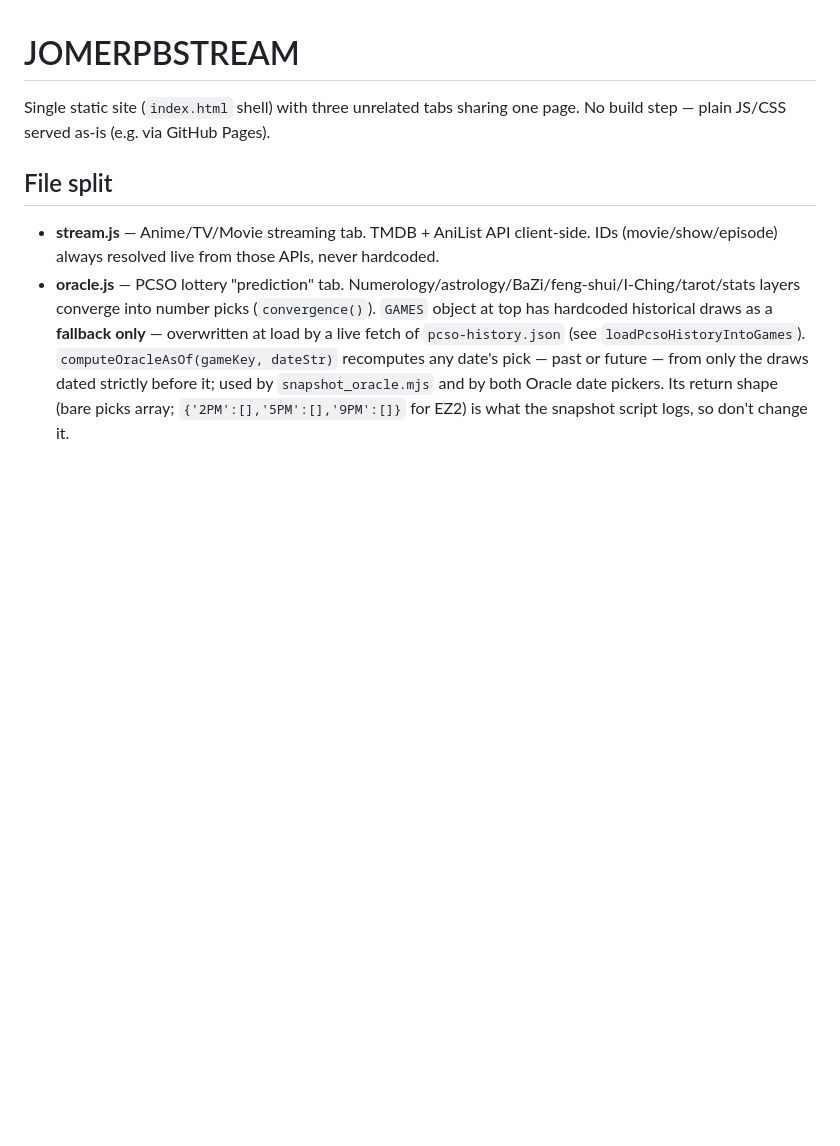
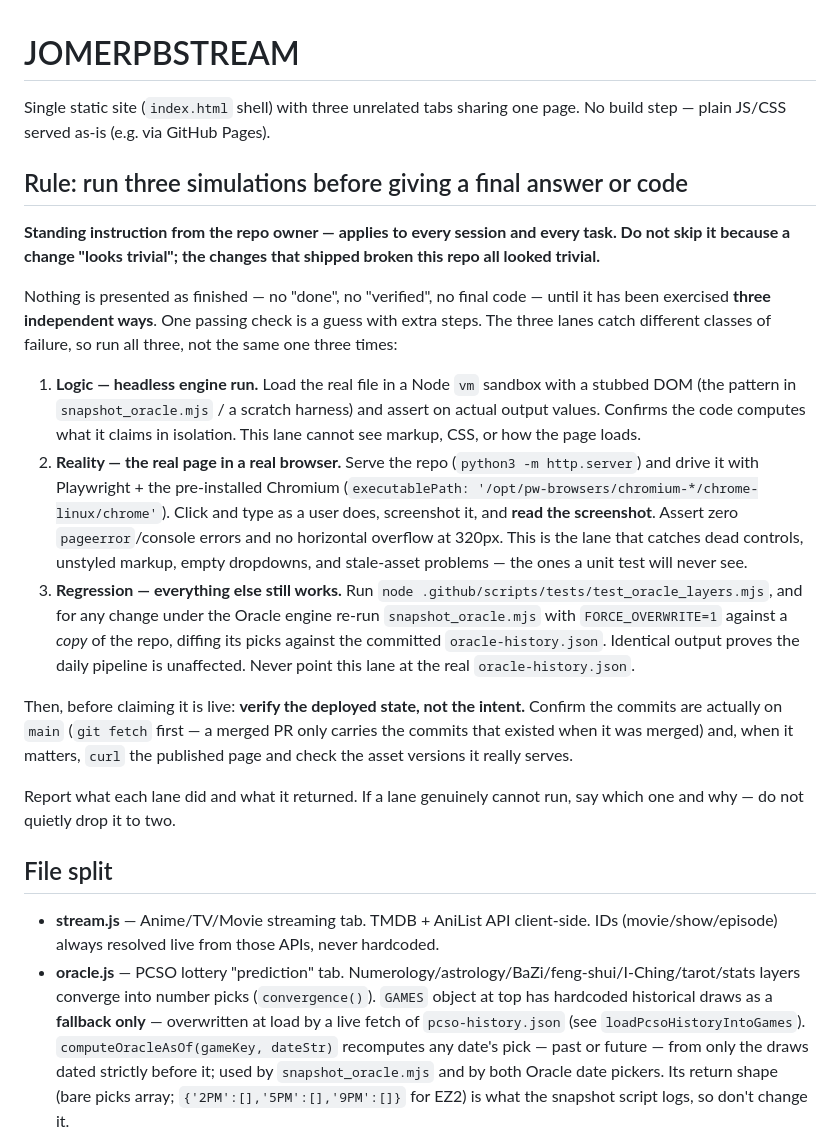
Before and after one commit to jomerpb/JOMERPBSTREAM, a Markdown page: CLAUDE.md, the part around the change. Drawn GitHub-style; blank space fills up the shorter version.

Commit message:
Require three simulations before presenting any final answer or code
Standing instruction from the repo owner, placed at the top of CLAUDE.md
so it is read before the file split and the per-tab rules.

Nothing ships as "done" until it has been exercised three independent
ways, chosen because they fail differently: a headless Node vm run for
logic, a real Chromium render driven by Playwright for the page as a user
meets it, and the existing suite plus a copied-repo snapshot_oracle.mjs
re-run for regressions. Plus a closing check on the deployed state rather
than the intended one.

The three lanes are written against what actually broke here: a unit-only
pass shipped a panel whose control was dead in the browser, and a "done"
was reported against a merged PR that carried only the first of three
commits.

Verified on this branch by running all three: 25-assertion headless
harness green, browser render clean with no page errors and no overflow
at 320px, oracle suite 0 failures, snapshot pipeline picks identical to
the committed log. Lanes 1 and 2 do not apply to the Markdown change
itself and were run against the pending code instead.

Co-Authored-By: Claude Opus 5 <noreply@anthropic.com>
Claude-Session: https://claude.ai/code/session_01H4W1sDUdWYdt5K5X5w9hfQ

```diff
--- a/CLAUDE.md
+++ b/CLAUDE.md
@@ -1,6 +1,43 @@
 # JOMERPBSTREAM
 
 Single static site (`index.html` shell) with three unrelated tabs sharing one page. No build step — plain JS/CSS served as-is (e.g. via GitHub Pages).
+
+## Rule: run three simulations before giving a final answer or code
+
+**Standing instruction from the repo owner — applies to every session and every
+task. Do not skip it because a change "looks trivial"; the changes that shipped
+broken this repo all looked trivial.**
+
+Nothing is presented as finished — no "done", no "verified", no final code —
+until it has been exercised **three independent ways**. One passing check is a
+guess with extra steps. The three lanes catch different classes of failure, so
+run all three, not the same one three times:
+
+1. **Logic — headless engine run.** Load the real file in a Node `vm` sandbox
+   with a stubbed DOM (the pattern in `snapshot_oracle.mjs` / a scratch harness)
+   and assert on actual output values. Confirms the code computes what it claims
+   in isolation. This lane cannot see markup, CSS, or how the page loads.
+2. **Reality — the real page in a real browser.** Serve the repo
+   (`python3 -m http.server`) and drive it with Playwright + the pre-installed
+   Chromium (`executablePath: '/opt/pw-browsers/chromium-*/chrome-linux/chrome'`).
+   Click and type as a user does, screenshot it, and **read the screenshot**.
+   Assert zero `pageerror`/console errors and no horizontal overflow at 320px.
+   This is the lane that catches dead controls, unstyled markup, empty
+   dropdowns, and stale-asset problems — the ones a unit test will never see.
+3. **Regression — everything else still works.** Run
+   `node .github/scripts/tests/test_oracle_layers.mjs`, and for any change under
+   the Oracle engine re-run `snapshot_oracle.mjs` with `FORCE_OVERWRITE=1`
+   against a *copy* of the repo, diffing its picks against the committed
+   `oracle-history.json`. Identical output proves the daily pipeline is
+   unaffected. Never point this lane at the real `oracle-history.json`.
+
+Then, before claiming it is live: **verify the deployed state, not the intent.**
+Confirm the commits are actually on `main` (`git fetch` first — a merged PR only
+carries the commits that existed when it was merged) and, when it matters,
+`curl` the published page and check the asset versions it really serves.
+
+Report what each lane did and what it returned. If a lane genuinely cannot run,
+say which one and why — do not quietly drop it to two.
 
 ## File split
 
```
* * *
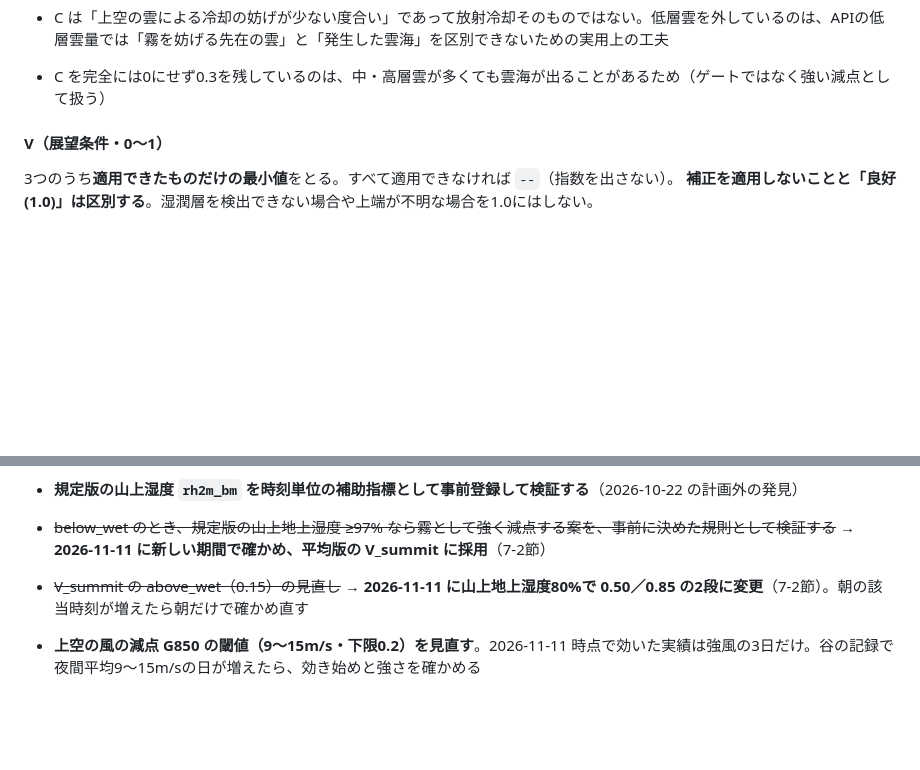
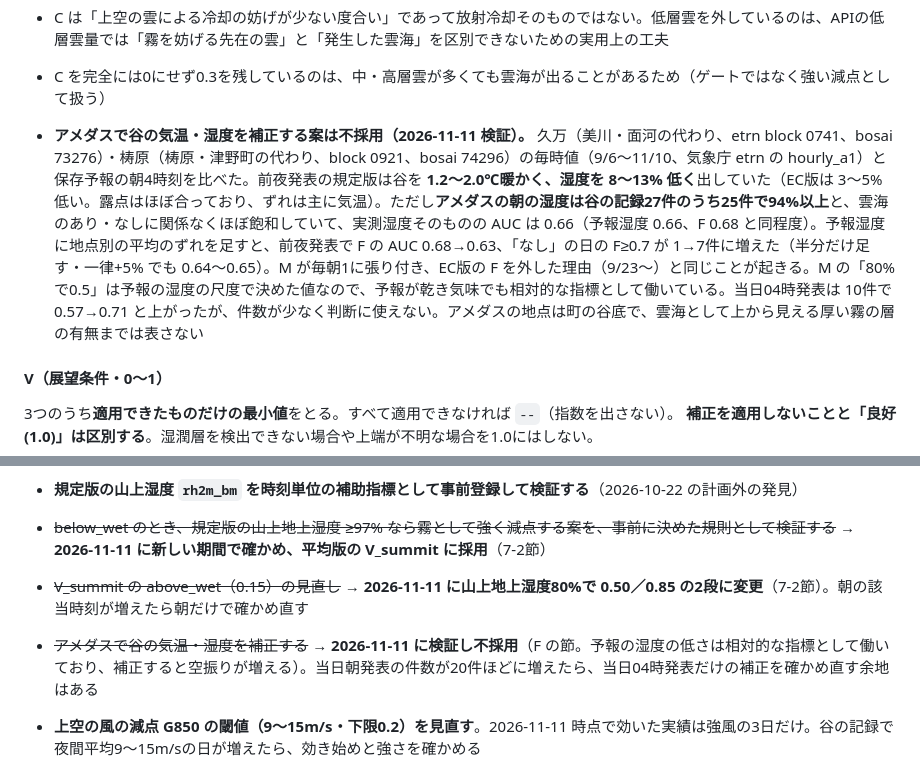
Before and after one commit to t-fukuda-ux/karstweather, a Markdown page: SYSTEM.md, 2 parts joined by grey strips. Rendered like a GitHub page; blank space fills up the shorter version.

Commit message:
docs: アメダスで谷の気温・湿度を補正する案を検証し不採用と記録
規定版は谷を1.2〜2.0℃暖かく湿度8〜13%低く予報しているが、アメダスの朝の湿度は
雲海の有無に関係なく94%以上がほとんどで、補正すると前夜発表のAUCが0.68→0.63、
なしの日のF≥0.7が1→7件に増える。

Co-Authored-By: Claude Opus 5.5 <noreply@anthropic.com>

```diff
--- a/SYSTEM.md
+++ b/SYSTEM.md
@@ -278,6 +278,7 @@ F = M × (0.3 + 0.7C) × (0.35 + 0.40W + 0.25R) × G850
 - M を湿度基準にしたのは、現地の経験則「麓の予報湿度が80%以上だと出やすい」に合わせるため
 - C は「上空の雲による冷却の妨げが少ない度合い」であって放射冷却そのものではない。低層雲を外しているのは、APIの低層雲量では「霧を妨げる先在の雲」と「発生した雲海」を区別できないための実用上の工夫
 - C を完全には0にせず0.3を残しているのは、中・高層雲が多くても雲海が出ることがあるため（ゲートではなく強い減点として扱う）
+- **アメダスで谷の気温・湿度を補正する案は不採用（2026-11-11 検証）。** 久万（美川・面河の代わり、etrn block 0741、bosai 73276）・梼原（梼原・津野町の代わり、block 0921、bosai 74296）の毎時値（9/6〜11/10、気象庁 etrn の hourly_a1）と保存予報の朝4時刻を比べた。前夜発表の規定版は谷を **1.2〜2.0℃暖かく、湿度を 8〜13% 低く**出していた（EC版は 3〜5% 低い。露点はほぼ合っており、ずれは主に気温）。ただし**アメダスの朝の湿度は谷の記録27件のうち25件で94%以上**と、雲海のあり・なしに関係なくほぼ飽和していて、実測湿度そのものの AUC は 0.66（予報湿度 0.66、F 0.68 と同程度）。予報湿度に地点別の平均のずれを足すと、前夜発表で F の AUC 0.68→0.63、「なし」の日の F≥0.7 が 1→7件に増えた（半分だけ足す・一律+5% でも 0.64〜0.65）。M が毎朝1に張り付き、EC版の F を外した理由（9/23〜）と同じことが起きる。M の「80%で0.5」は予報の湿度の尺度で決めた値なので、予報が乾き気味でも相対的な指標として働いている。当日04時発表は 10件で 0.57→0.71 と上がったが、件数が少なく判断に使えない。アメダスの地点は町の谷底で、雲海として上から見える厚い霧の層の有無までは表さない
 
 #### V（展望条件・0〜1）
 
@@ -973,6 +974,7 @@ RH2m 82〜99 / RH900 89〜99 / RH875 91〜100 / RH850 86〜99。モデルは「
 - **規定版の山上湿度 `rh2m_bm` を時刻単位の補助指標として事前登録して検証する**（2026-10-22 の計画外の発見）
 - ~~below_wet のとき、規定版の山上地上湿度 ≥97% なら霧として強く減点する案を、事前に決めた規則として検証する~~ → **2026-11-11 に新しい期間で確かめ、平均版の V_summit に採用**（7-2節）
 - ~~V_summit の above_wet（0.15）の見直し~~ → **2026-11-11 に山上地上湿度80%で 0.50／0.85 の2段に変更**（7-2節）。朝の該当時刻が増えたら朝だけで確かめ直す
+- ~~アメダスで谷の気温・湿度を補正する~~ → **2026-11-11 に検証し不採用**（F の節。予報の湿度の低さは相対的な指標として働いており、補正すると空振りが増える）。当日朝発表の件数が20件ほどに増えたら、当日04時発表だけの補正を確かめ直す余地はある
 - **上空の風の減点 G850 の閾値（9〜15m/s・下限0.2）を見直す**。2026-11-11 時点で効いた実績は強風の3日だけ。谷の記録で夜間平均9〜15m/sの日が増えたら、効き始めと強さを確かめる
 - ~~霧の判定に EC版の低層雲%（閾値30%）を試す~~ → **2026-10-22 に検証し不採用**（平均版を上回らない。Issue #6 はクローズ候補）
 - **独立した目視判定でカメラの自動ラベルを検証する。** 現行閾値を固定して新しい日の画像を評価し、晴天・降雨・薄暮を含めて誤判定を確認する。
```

What is needed:
From the line holding "Before and after one commit to jomerpb/JOMERPBSTREAM, a" to the line holding "logic, a real", inclusive, restate each line above exactly as written.

Output for this exercise:
Before and after one commit to jomerpb/JOMERPBSTREAM, a Markdown page: CLAUDE.md, the part around the change. Drawn GitHub-style; blank space fills up the shorter version.

Commit message:
Require three simulations before presenting any final answer or code
Standing instruction from the repo owner, placed at the top of CLAUDE.md
so it is read before the file split and the per-tab rules.

Nothing ships as "done" until it has been exercised three independent
ways, chosen because they fail differently: a headless Node vm run for
logic, a real Chromium render driven by Playwright for the page as a user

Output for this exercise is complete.